(photo credit: BlogHer.com)
It isn’t wrong to feel disappointed if things don’t go the way you hoped when you’ve taken a courageous step and submitted your writing, or art of any kind. Our words or photos, graphic designs, drawings, paintings, etc are born of us. Having someone turn away from our art to choose another’s work feels very personal.
We’re only humans, with fragile egos even if we’re as emotionally and mentally healthy as we can be. Maybe you’re mostly confident and strong, but you still feel pangs of disappointment that feel like rejection.
That doesn’t mean you’re weak and insecure. You’re just normal. It’s not silly.
But let’s talk about negative reactions that go beyond disappointment…
In the social media world, it’s the time of year when we hear The Big News about writing that’s been nominated and submitted. The BlogHer’s Voices of the Year were announced just yesterday and then all the facebooking and tweeting began. There were a thousand I can’t believe its and even more CONGRATS. Then, there were others, tweeting their regret at not being chosen and writing blog posts and facebook statuses about their feelings: pissed, jealous, frustrated…
then others chimed in to say not to let it bother them, since Voices of the Year is only a “popularity contest”.
I don’t think BlogHer needs me to defend their honor, but I do think it makes sense to be a Voice of Reason in regards to VOTY. After all, I don’t think this endeavor was ever intended to be looked at simply as a competition or contest. it’s so much more than winning and losing, and I’m not sure I can ever even get comfortable with any of the words of competition or gaming in regard to Voices of the Year. Sure, the writing is nominated by peers and can even be submitted by the person who wrote it and yes, then pieces are chosen and some are not, but at its core, VOTY is about bearing witness, in person. It is about coming out from behind a screen and raising voices in front of a crowd and then allowing the stories to change perspectives and open minds and really, it’s about having a good time. Some of the posts are exceptionally funny and some heart-wrenching. Some are opinionated and fierce and some are soft and slow, a melodic transfixing time out for something like meditation.

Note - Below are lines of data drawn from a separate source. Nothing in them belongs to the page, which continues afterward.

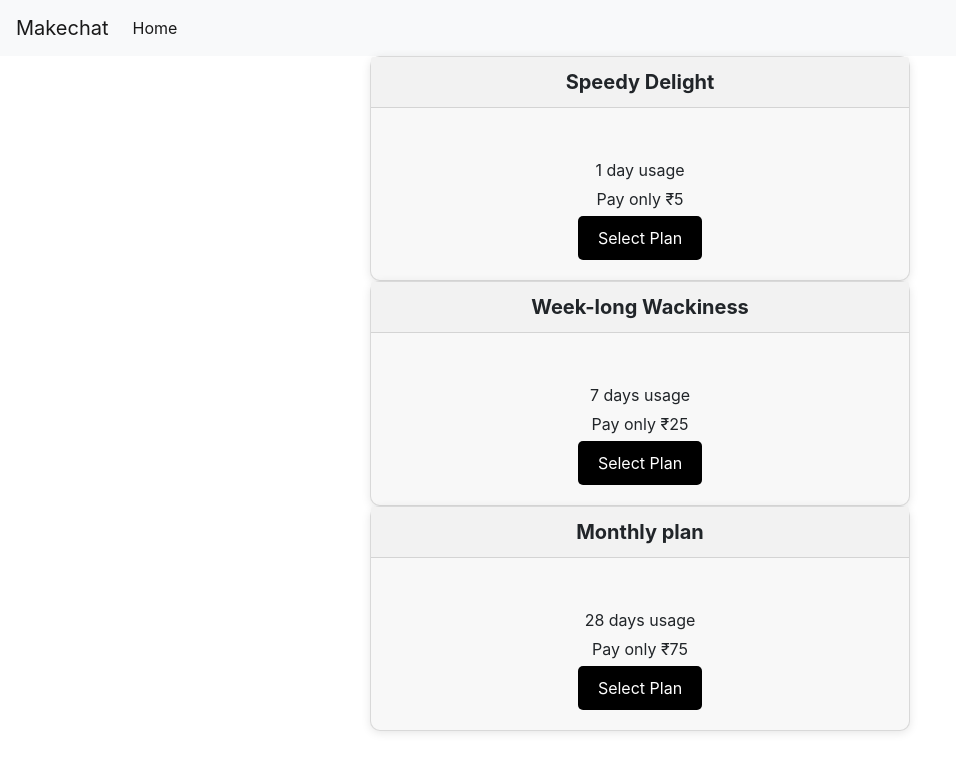
After one commit to makesh9876/makechat, a Django app: page /plan-details/ in a window 1280 px wide. The commit adds this page. Shown: the top 772 px of the page, without its empty margins (0-956 px from the left). Run offline with Django 4.2, Linux system fonts and the light colour scheme; some libraries are stand-ins or nearby versions.

Commit message:
added payments

```diff
--- a/chatgpt/admin.py
+++ b/chatgpt/admin.py
@@ -1,5 +1,5 @@
 from django.contrib import admin
-from .models import Customer, UserMessage, InvitedUsers, ChatMessage,ChatThread
+from .models import Customer, UserMessage, InvitedUsers, ChatMessage,ChatThread,Orders
 # Register your models here.
 admin.site.register(Customer)
 admin.site.register(UserMessage)
@@ -7,3 +7,4 @@ admin.site.register(InvitedUsers)
 
 admin.site.register(ChatThread)
 admin.site.register(ChatMessage)
+admin.site.register(Orders)
--- a/chatgpt/templates/chatgpt/index.html
+++ b/chatgpt/templates/chatgpt/index.html
@@ -28,7 +28,7 @@
 
   <body>
     <nav class="navbar navbar-expand-lg navbar-light bg-light">
-      <a class="navbar-brand" href="{% url 'home' %}">Makechat</a>
+      <a class="navbar-brand" href="{% url 'plan_details' %}">Makechat</a>
       <button
         class="navbar-toggler"
         type="button"
@@ -43,25 +43,10 @@
       <div class="collapse navbar-collapse" id="navbarNav">
         <ul class="navbar-nav mr-auto">
           <li class="nav-item active">
-            <a class="nav-link" href="{% url 'home' %}"
+            <a class="nav-link" href="{% url 'plan_details' %}"
               >Home <span class="sr-only">(current)</span></a
             >
           </li>
-          {% if user.is_authenticated %}
-          <li class="nav-item">
-            <a class="nav-link">Welcome - {{user.username}}</a>
-          </li>
-          <li class="nav-item">
-            <a class="nav-link" href="{% url 'logout' %}">Logout</a>
-          </li>
-          <li class="nav-item">
-            <a class="nav-link" href="{% url 'makechat' %}">Invite User</a>
-          </li>
-          {% else %}
-          <li class="nav-item">
-            <a class="nav-link" href="{% url 'login' %}">Login</a>
-          </li>
-          {% endif %}
         </ul>
       </div>
     </nav>
--- /dev/null
+++ b/chatgpt/templates/chatgpt/plans.html
@@ -0,0 +1,139 @@
+{% extends 'chatgpt/index.html' %}
+
+{% load static %}
+{% block content %}
+
+
+
+
+
+<!DOCTYPE html>
+<html>
+
+<head>
+    <meta charset="utf-8" />
+    <title>Makechat</title>
+    <style>
+
+        .card {
+            background-color: #f8f8f8;
+            border-radius: 10px;
+            box-shadow: 0px 2px 10px rgba(0, 0, 0, 0.1);
+        }
+
+        .card-header {
+            background-color: #f2f2f2;
+            font-size: 20px;
+            font-weight: bold;
+            padding: 10px;
+            border-radius: 10px 10px 0 0;
+            text-align: center;
+        }
+
+        .card-body {
+            padding: 20px;
+            display: flex;
+            flex-direction: column; /* Arrange elements in a column */
+            align-items: center; /* Center align content horizontally */
+        }
+
+        /* Styles for the "Pay" button */
+        #btn-primary {
+            background-color: black; /* Green background color */
+            color: white; /* White text color */
+            border: none; /* Remove button border */
+            border-radius: 5px; /* Rounded button corners */
+            padding: 10px 20px; /* Add some padding */
+            font-size: 16px; /* Set font size */
+            cursor: pointer; /* Add cursor on hover */
+            transition: background-color 0.3s; /* Add transition effect */
+        }
+
+        #btn-primary:hover {
+            background-color: silver; /* Darker green color on hover */
+        }
+
+        .plan-benefits {
+            margin-top: 20px; /* Add some spacing above the benefits */
+            text-align: center; /* Center align the benefits */
+        }
+
+        .plan-benefits h3 {
+            font-size: 18px;
+            font-weight: bold;
+            margin-bottom: 10px; /* Add some spacing below the heading */
+        }
+
+        .plan-benefits ul {
+            list-style-type: none; /* Remove bullet points */
+            padding: 0;
+            margin: 0;
+        }
+
+        .plan-benefits li {
+            margin-bottom: 5px; /* Add spacing between benefit points */
+        }
+
+    </style>
+</head>
+
+<body>
+    <div class="container">
+        <div class="row justify-content-center">
+            <div class="col-md-6">
+                <div class="card">
+                    <div class="card-header">Speedy Delight</div>
+                    <div class="card-body">
+                        <div class="plan-benefits">
+                            <h3></h3>
+                            <ul>
+                                <li>1 day usage</li>
+                                <li>Pay only &#8377;5</li>
+                            </ul>
+                        </div>
+                        <form action="{% url 'checkout' %}?plan_id=24" method="post">
+                            {% csrf_token %}
+                        <button id="btn-primary">Select Plan</button>
+                        </form>
+                    </div>
+                </div>
+                <div class="card">
+                    <div class="card-header">Week-long Wackiness</div>
+                    <div class="card-body">
+                        <div class="plan-benefits">
+                            <h3></h3>
+                            <ul>
+                                <li>7 days usage</li>
+                                <li>Pay only &#8377;25</li>
+                            </ul>
+                        </div>
+                        <form action="{% url 'checkout' %}?plan_id=168" method="post">
+                            {% csrf_token %}
+                        <button id="btn-primary">Select Plan</button>
+                        </form>
+                    </div>
+                </div>
+                <div class="card">
+                    <div class="card-header">Monthly plan</div>
+                    <div class="card-body">
+                        <div class="plan-benefits">
+                            <h3></h3>
+                            <ul>
+                                <li>28 days usage</li>
+                                <li>Pay only &#8377;75</li>
+                            </ul>
+                        </div>
+                        <form action="{% url 'checkout' %}?plan_id=672" method="post">
+                            {% csrf_token %}
+                        <button id="btn-primary">Select Plan</button>
+                        </form>
+                    </div>
+                </div>
+            </div>
+        </div>
+    </div>
+</body>
+
+</html>
+
+{% endblock content %}
--- a/chatgpt/urls.py
+++ b/chatgpt/urls.py
@@ -4,17 +4,21 @@
 from django.urls import path
 from .views import (
     IncommingMessage, MakeChat, register_view, logout,
-    login_request, home,Onboard,chat
+    login_request, home,Onboard,chat, plan_upgrade, plan_details, checkout, payment_success
 )
 
 urlpatterns = [
-    path('', home, name='home'),
+    #path('', home, name='home'),
     path('incomming_message/', IncommingMessage.as_view(), name="login"),
-    path('makechat/',MakeChat.as_view(), name="makechat"),
-    path('invite_user/',MakeChat.as_view(), name="invite_user"),
-    path('register/',register_view, name="register"),
-    path('logout/', logout, name="logout"),
-    path('login/', login_request, name="login"),
-    path('onboard/', Onboard.as_view(), name="onboard"),
-    path("chatting/",chat, name="chatting")
+    #path('makechat/',MakeChat.as_view(), name="makechat"),
+    #path('invite_user/',MakeChat.as_view(), name="invite_user"),
+    #path('register/',register_view, name="register"),
+    #path('logout/', logout, name="logout"),
+    #path('login/', login_request, name="login"),
+    #path('onboard/', Onboard.as_view(), name="onboard"),
+    #path("chatting/",chat, name="chatting"),
+    path("plan-upgrade/",plan_upgrade, name="plan-upgrade"),
+    path("plan-details/",plan_details, name="plan_details"),
+    path("checkout/",checkout, name="checkout"),
+    path("success/", payment_success, name="payment_success")
 ]
--- a/chatgpt/views.py
+++ b/chatgpt/views.py
@@ -1,8 +1,10 @@
 """
     all the logic is implemented here
 """
-#pylint:disable=C0412,E1101,W0127,W0612,W0613,W0621,C0301,W0718
+# pylint:disable=C0412,E1101,W0127,W0612,W0613,W0621,C0301,W0718
 import re
+from django.utils import timezone
+from datetime import timedelta
 from ramda import path_or
 from openai.error import RateLimitError
 from rest_framework.views import APIView
@@ -16,14 +18,140 @@ from django.http import HttpResponse
 from django.contrib.auth.decorators import login_required
 from rest_framework import status
 from rest_framework.response import Response
-from .models import Customer, UserMessage, InvitedUsers, ChatMessage, ChatThread
-from .clients import TwillioClient, OpenApiClient
+from .models import Customer, UserMessage, InvitedUsers, ChatMessage, ChatThread, Orders
+from .clients import TwillioClient, OpenApiClient, RazorPayClient
 
+
+PLAN_DETAILS = {
+    "24": {
+        "plan_name" : "Speedy Delight",
+        "amount" : 5,
+        "plan_id" : 24,
+        "duration" : 24
+    },
+    "168": {
+        "plan_name" : "Week-long Wackiness",
+        "amount" : 25,
+        "plan_id" : 168,
+        "duration" : 168
+    },
+    "672": {
+        "plan_name" : "Monthly plan",
+        "amount" : 75,
+        "plan_id" : 672,
+        "duration" : 672
+    }
+}
+
+def checkout(request):
+    """
+        This function handle the checkout
+    """
+    plan_id = request.GET.get("plan_id")
+    if not plan_id:
+        return HttpResponse("Plan not selected")
+    context = PLAN_DETAILS[plan_id]
+    return render(request, 'chatgpt/checkout.html', context)
+
+def plan_details(request):
+    """
+        show the plan details
+    """
+    return render(request, 'chatgpt/plans.html')
+
+def plan_upgrade(request):
+    '''
+        This function will upgrade the plan
+    '''
+    phone_number = request.POST["phoneNumber"]
+    user_obj = DataRetriver().get_user(user_name=phone_number)
+    plan_id = request.GET.get("plan_id")
+    if not phone_number or not phone_number or not user_obj:
+        return HttpResponse("Phone number or plan id to activate is not identified")
+    plan_data = PLAN_DETAILS[plan_id]
+    order = {
+        "amount": path_or(0,["amount"], plan_data)*100,
+        "currency": "INR",
+        "receipt": "receipt#1",
+        "notes": {
+            "user_id": phone_number,
+            "plan_id" : plan_id
+        }
+    }
+    order_response = RazorPayClient().get_client().order.create(data=order)
+    DataRetriver().create_order(user=user_obj, order_res=order_response)
+    order_amount = path_or("", ["amount"], order_response)
+    order_data = {
+        "amount": order_amount,
+        "show_amount": order_amount/100,
+        "user_number": phone_number,
+        "plan_name" : path_or("",["plan_name"], plan_data),
+        "order_id": path_or("", ["id"], order_response)
+    }
+    return render(request, 'chatgpt/payment.html', order_data)
+
+def payment_success(request):
+    """
+        handle the payment success
+    """
+    order_id = request.GET.get("order_id")
+    pending_order = DataRetriver().get_pending_order_by_order_id(
+        order_id=order_id
+    )
+    if not pending_order:
+        return HttpResponse("Unexpected Error happened, please contact admin")
+    pending_order.status = "success"
+    pending_order.save()
+    expires_at = DataRetriver().change_plan(order_obj=pending_order)
+    return HttpResponse("Order sucesss " + order_id +" plan is active till " + str(expires_at))
 
 class DataRetriver:
     """
     handle the user related querues
     """
+    def change_plan(self, order_obj):
+        """
+            This function will change the plan to active
+        """
+        user_obj, customer_obj = DataRetriver().get_user_by_user_name(
+            user_name=order_obj.user.username
+        )
+        customer_obj.plan = "Standard"
+        expires_at = customer_obj.plan_expires_at
+        now = timezone.now()
+        print("Time now -->", now)
+        print('PLan expires time-->', expires_at)
+        if expires_at < now:
+            calculate_time_from = now
+        else:
+            calculate_time_from = expires_at
+        plan_data = path_or({},[order_obj.plan_id],PLAN_DETAILS)
+        plan_duration = path_or(24,["duration"], plan_data)
+        new_expires_at = calculate_time_from + timedelta(hours=plan_duration)
+        print("The new expires at -->", plan_data, new_expires_at)
+        customer_obj.plan_expires_at = new_expires_at
+        customer_obj.save()
+        return new_expires_at
+
+    def create_order(self, user, order_res):
+        """
+            This function create order
+        """
+        return Orders.objects.create(
+            user=user,
+            order_id=path_or("",["id"], order_res),
+            plan_id=path_or("",["notes","plan_id"], order_res),
+            status="pending"
+        )
+
+    def get_pending_order_by_order_id(self, order_id : str):
+        """
+            This function return the order by order id by pending status
+        """
+        try:
+            return Orders.objects.get(order_id=order_id, status="pending")
+        except Orders.DoesNotExist:
+            return {}
 
     def get_user(self, user_name):
         """
@@ -54,7 +182,8 @@ class DataRetriver:
         """
         This function create new user
         """
-        user = User.objects.create_user(username=user_name, password="Speed#123")
+        user = User.objects.create_user(
+            username=user_name, password="Speed#123")
         customer = Customer.objects.create(user=user, plan="Free")
         print("=====new user created=>", user)
         return user, customer
@@ -69,7 +198,8 @@ class DataRetriver:
         """
         This function create new message
         """
-        message = UserMessage.objects.create(user=user, content=content, role=role)
+        message = UserMessage.objects.create(
+            user=user, content=content, role=role)
         return message
 
 
@@ -87,7 +217,8 @@ class ChatGpt:
             response = open_api_client.ChatCompletion.create(
                 model="gpt-3.5-turbo", messages=messages
             )
-            message = path_or("", ["choices", 0, "message", "content"], response)
+            message = path_or(
+                "", ["choices", 0, "message", "content"], response)
             DataRetriver().create_message(user=user, content=message, role="system")
             return message
         except RateLimitError as error:
@@ -100,21 +231,24 @@ class ChatGpt:
         """
         messages = []
         for user_msg in user_messages:
-            messages.append({"role": user_msg.role, "content": user_msg.content})
+            messages.append(
+                {"role": user_msg.role, "content": user_msg.content})
         messages.reverse()
         return messages
 
-def makechat_body(response_message : str, user_number: str):
+
+def makechat_body(response_message: str, user_number: str):
     """
         This function will return the makechat app body
     """
     return ("Hey Buddy,\n\nYou have been invited to chat on Makechat! Someone has sent you an anonymous invitation to chat with them. \nHere's the message they sent:\n\n"
             + "============================\n\n"
             + response_message + "\n\n"
-             + "============================\n\n"
+            + "============================\n\n"
             + "\n\nJoin the conversation by clicking on the link below:\n"
             + "http://makechattest.com/onboard?phone_number="+user_number
             + "\n\nFeel free to accept the invitation and start chatting. \nRemember, the person who invited you will remain anonymous.\n\nHappy chatting!\nThe Makechat Team")
+
 
 class OutgoingMessage:
     """
@@ -127,20 +261,51 @@ class OutgoingMessage:
         """
         client = TwillioClient().get_client()
         print("======user number", user_number)
-        resposnse_message_list = [response_message[i:i+1600] for i in range(0, len(response_message), 1600)]
+        resposnse_message_list = [response_message[i:i+1600]
+                                  for i in range(0, len(response_message), 1600)]
         for msges in resposnse_message_list:
-            res = client.messages.create(
+             res = client.messages.create(
                 from_="whatsapp:+14155238886",
                 body=msges,
                 to="whatsapp:+91" + user_number,
-            )
-        return res
+             )
+        return {}
 
 
 class IncommingMessage(APIView):
     """
     Handle the incomming message from users
     """
+
+    def send_limit_exceeded_on_free_plan(self, user_obj):
+        """
+            send limit exceeded msg on free plan
+        """
+        OutgoingMessage().send(
+                user_number=str(user_obj.username), response_message="Sorry your limit exceeded on free plan"
+            )
+        return True
+
+    def plan_expired_on_standard_paln(self, user_obj):
+        """
+            This function will send the message to subscribe
+        """
+        OutgoingMessage().send(
+                user_number=str(user_obj.username), response_message="Sorry your plan expired, please activate"
+            )
+        return True
+    def is_expired_plan(self, user_obj, customer_obj, len_of_messages : int):
+        """
+            This function will check if the customer plan is expired or not
+        """
+        plan_expires = customer_obj.plan_expires_at
+        is_expired = timezone.now() > plan_expires
+        plan = customer_obj.plan
+        if plan == "Free" and len_of_messages>5:
+            return self.send_limit_exceeded_on_free_plan(user_obj=user_obj)
+        if plan == "Standard" and is_expired:
+            return self.plan_expired_on_standard_paln(user_obj=user_obj)
+        return False
 
     def post(self, request):
         """
@@ -158,9 +323,13 @@ class IncommingMessage(APIView):
         user_obj, customer_obj = data_retriver.get_user_by_user_name(
             user_name=user_name, create_new_if_not_exists=True
         )
-        data_retriver.create_message(user=user_obj, content=content, role="user")
+        customer_plan = customer_obj.plan
+        data_retriver.create_message(
+            user=user_obj, content=content, role="user")
         old_messages = data_retriver.get_messages_by_user(user=user_obj)
-        print("======retrived messages", old_messages)
+        print("======retrived messages", old_messages, customer_plan)
+        if self.is_expired_plan(user_obj=user_obj, customer_obj=customer_obj, len_of_messages=len(old_messages)):
+            return Response({"status": status.HTTP_200_OK})
         response = ChatGpt().chat(
             user=user_obj,
             messages=ChatGpt().form_conversations(user_messages=old_messages),
@@ -386,7 +555,8 @@ def chat(request):
         return HttpResponse("User is not onboarded yet")
 
     messages_list = (
-        ChatMessage.objects.filter(thread=thread_obj).order_by("-created_at").reverse()
+        ChatMessage.objects.filter(thread=thread_obj).order_by(
+            "-created_at").reverse()
     )
     return render(
         request,
@@ -398,16 +568,3 @@ def chat(request):
             "current_user": request.user.username,
         },
     )
-    # return HttpResponse("chat started between, " + request.user.username + " and " + second_person.username)
-
-# http://127.0.0.1:8000/onboard?phone_number=9442890327
-
-
-#django
-#djangorestframework
-#ramda
-#twilio
-#openai
-#channels
-#daphne
-#channels_redis
--- a/requirements.txt
+++ b/requirements.txt
@@ -3,3 +3,4 @@ djangorestframework
 ramda
 twilio
 openai
+razorpay
```
Also changed, not shown: chatgpt/clients.py (+17 -5 lines), chatgpt/models.py (+18 -0 lines), chatgpt/templates/chatgpt/checkout.html (added, +103 -0 lines), chatgpt/templates/chatgpt/payment.html (added, +139 -0 lines).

Back when VOTY began, the blogging community felt a lot smaller. People had the time and bandwidth to discover each other’s work and help each other. We had time to remain connected continually and to grow in our creative endeavors together. There weren’t as many blogs to read, and yet there were still a lot. New discoveries could be made, but it didn’t feel quite so overwhelming. With Twitter and Facebook and Pinterest, ETC and the growing number of blogs, things have changed. Change is inevitable and good. We’ve all been doing our best to adjust and keep up and many of us still hang with the same online cronies we met years and years ago.
All that to say, Voices of the Year was born during that time and it was about two things: REALLY exceptional writing and community.
That hasn’t changed.
The number of submissions on the other hand? Well, that sure has changed. This year, there were well over 2,000 pieces for the committees to go through. Them there is a lot of words. A lot of really good words. A lot of gorgeous pieces of writing about a myriad of things in many different styles. Bringing 12 pieces together to create the right flow and leave the audience feeling inspired and connected?
So friends, not having your post picked does not mean you and your work are not worthy of being picked. It means that even if you will not be reading from the stage at the end of July and if you weren’t an honorable mention, your words were taken seriously and felt. They were respected and maybe even admired and there were just soooo many! It can be kind of like one big TIE, you know? And then it comes down to the flow of the pieces and the weaving of topics that go together but can’t be the same and and and….
I don’t know about you, but that sounds like hours and hours of work and then more hours and it sounds HARD. So maybe I’m just asking that we show the people who do this for us some grace and some appreciation. There is nothing fun at all about sending out rejection emails. It hurts, every time. I’ve had to do it as a Listen To Your Mother director and I hated every second of it because those pieces, those people, were certainly worthy, and I knew it was going to hurt.
We were disappointing people and we knew it, but I’ll be honest, we weren’t willing to accept people getting pissed at us or jealous of those we did choose, publicly. Sure, people have a right to feel those things, but may I suggest that we work on feeling them and then moving away from them? Maybe once reality has settled in and minds are more open, it might be a good idea to come to terms with the fact that this isn’t Everything Ever.
There’s something to be said for being grateful that this opportunity to submit our work even exists.
Two of my dearest friends are reading this year, and many others I’ve had the honor of getting connected with will also be hitting the stage. I’m thrilled for them, and I mean that. When you totally dig people and see how talented they are, it’s pretty easy to LOVE watching them “win”.
After all, even though expressing your talent with words (and then submitting them) is personal, not having your piece chosen, is not personal. It is simply the nature of a beautiful beast.